__ASSIGNMENT__. In your copy of the records, include every word exactly and no pictures.
####
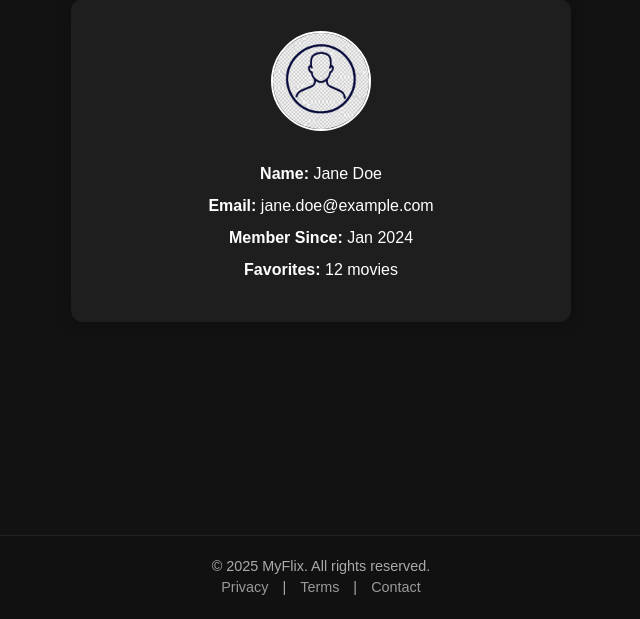
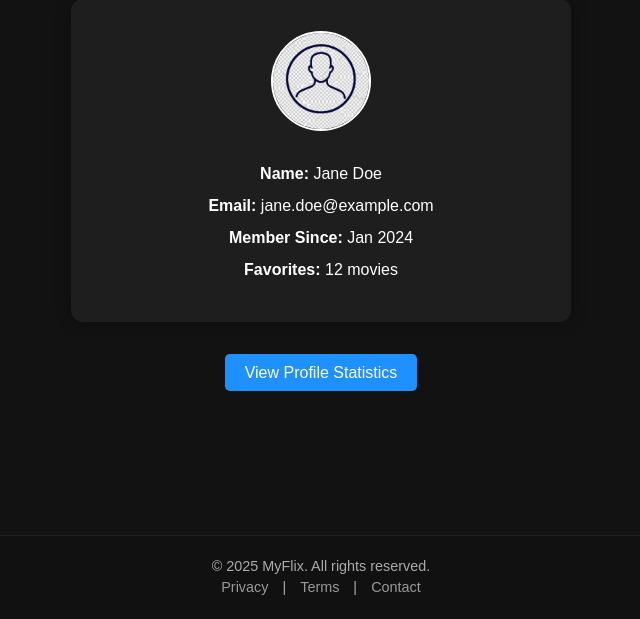
Before and after one commit to AmolSadana012/MyFlix, a Flask app: page /profile in a window 1280 px wide. Shown: the part 181-800 px from the top of the page, without its empty margins (319-959 px from the left). Run offline with Flask 3, Linux system fonts and the light colour scheme; the visitor is signed in with stand-in values (Sample User, id 1).

Commit message:
Version 68

```diff
--- a/static/style.css
+++ b/static/style.css
@@ -869,3 +869,50 @@ body:not(.dark-mode) .profile-card {
   background-color: rgba(0, 0, 0, 0.05);
   color: black;
 }
+
+/* Profile Statistics Container */
+.profile-stats {
+  display: none;
+  background-color: 000;
+  color: #fff;
+  padding: 1rem;
+  border-radius: 10px;
+  margin-top: 1rem;
+  box-shadow: 0 4px 8px rgba(255, 255, 255, 0.1);
+  transition: all 0.3s ease-in-out;
+}
+
+.profile-stats h2 {
+  margin-bottom: 0.75rem;
+  font-size: 1.2rem;
+}
+
+.profile-stats ul {
+  list-style: none;
+  padding: 0;
+}
+
+.profile-stats li {
+  margin: 0.4rem 0;
+  font-size: 0.9rem;
+}
+
+.profile-stats strong {
+  color: white;
+}
+
+/* Button styling */
+.stats-btn {
+  padding: 0.6rem 1.2rem;
+  background-color: var(--highlight-color, #1E90FF);
+  color: white;
+  border: none;
+  border-radius: 5px;
+  cursor: pointer;
+  font-size: 1rem;
+  transition: background 0.2s ease-in-out;
+}
+
+.stats-btn:hover {
+  background-color: #0f75d4;
+}
--- a/templates/profile.html
+++ b/templates/profile.html
@@ -55,6 +55,19 @@
         <p><strong>Favorites:</strong> 12 movies</p>
       </div>
     </div>
+
+    <button id="toggle-stats-btn" class="stats-btn">View Profile Statistics</button>
+
+    <div id="profile-stats" class="profile-stats">
+      <h2>Profile Statistics:</h2>
+      <ul>
+        <li><strong>Favorite Genre:</strong> <span id="favorite-genre">Action</span></li>
+        <li><strong>Most Watched Actor:</strong> <span id="most-watched-actor">Tom Cruise</span></li>
+        <li><strong>Movies Watched:</strong> <span id="movies-watched">45</span></li>
+        <li><strong>Total Watch Hours:</strong> <span id="watch-hours">120 hrs</span></li>
+      </ul>
+    </div>
+
   </main>
 
   <footer class="footer">
@@ -67,6 +80,7 @@
     function signOut() {
       window.location.href = "login.html";
     }
+
   </script>
 
   <style>
@@ -130,8 +144,28 @@
           document.body.classList.toggle("dark-mode", theme === "dark");
         }
       })();
+
     </script>
 
   <script src="static\script.js" defer></script>
+  <script>
+  // Profile Statistics Toggle
+  document.addEventListener("DOMContentLoaded", function () {
+    const statsBtn = document.getElementById("toggle-stats-btn");
+    const profileStats = document.getElementById("profile-stats");
+
+    if (statsBtn && profileStats) {
+      statsBtn.addEventListener("click", function () {
+        if (profileStats.style.display === "none" || profileStats.style.display === "") {
+          profileStats.style.display = "block";
+          statsBtn.textContent = "Hide Profile Statistics";
+        } else {
+          profileStats.style.display = "none";
+          statsBtn.textContent = "View Profile Statistics";
+        }
+      });
+    }
+  });
+  </script>
 </body>
 </html>
```
Also changed, not shown: static/script.js (line endings or trailing spaces).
####
__ANSWER BOX__.
Before and after one commit to AmolSadana012/MyFlix, a Flask app: page /profile in a window 1280 px wide. Shown: the part 181-800 px from the top of the page, without its empty margins (319-959 px from the left). Run offline with Flask 3, Linux system fonts and the light colour scheme; the visitor is signed in with stand-in values (Sample User, id 1).

Commit message:
Version 68

```diff
--- a/static/style.css
+++ b/static/style.css
@@ -869,3 +869,50 @@ body:not(.dark-mode) .profile-card {
   background-color: rgba(0, 0, 0, 0.05);
   color: black;
 }
+
+/* Profile Statistics Container */
+.profile-stats {
+  display: none;
+  background-color: 000;
+  color: #fff;
+  padding: 1rem;
+  border-radius: 10px;
+  margin-top: 1rem;
+  box-shadow: 0 4px 8px rgba(255, 255, 255, 0.1);
+  transition: all 0.3s ease-in-out;
+}
+
+.profile-stats h2 {
+  margin-bottom: 0.75rem;
+  font-size: 1.2rem;
+}
+
+.profile-stats ul {
+  list-style: none;
+  padding: 0;
+}
+
+.profile-stats li {
+  margin: 0.4rem 0;
+  font-size: 0.9rem;
+}
+
+.profile-stats strong {
+  color: white;
+}
+
+/* Button styling */
+.stats-btn {
+  padding: 0.6rem 1.2rem;
+  background-color: var(--highlight-color, #1E90FF);
+  color: white;
+  border: none;
+  border-radius: 5px;
+  cursor: pointer;
+  font-size: 1rem;
+  transition: background 0.2s ease-in-out;
+}
+
+.stats-btn:hover {
+  background-color: #0f75d4;
+}
--- a/templates/profile.html
+++ b/templates/profile.html
@@ -55,6 +55,19 @@
         <p><strong>Favorites:</strong> 12 movies</p>
       </div>
     </div>
+
+    <button id="toggle-stats-btn" class="stats-btn">View Profile Statistics</button>
+
+    <div id="profile-stats" class="profile-stats">
+      <h2>Profile Statistics:</h2>
+      <ul>
+        <li><strong>Favorite Genre:</strong> <span id="favorite-genre">Action</span></li>
+        <li><strong>Most Watched Actor:</strong> <span id="most-watched-actor">Tom Cruise</span></li>
+        <li><strong>Movies Watched:</strong> <span id="movies-watched">45</span></li>
+        <li><strong>Total Watch Hours:</strong> <span id="watch-hours">120 hrs</span></li>
+      </ul>
+    </div>
+
   </main>
 
   <footer class="footer">
@@ -67,6 +80,7 @@
     function signOut() {
       window.location.href = "login.html";
     }
+
   </script>
 
   <style>
@@ -130,8 +144,28 @@
           document.body.classList.toggle("dark-mode", theme === "dark");
         }
       })();
+
     </script>
 
   <script src="static\script.js" defer></script>
+  <script>
+  // Profile Statistics Toggle
+  document.addEventListener("DOMContentLoaded", function () {
+    const statsBtn = document.getElementById("toggle-stats-btn");
+    const profileStats = document.getElementById("profile-stats");
+
+    if (statsBtn && profileStats) {
+      statsBtn.addEventListener("click", function () {
+        if (profileStats.style.display === "none" || profileStats.style.display === "") {
+          profileStats.style.display = "block";
+          statsBtn.textContent = "Hide Profile Statistics";
+        } else {
+          profileStats.style.display = "none";
+          statsBtn.textContent = "View Profile Statistics";
+        }
+      });
+    }
+  });
+  </script>
 </body>
 </html>
```
Also changed, not shown: static/script.js (line endings or trailing spaces).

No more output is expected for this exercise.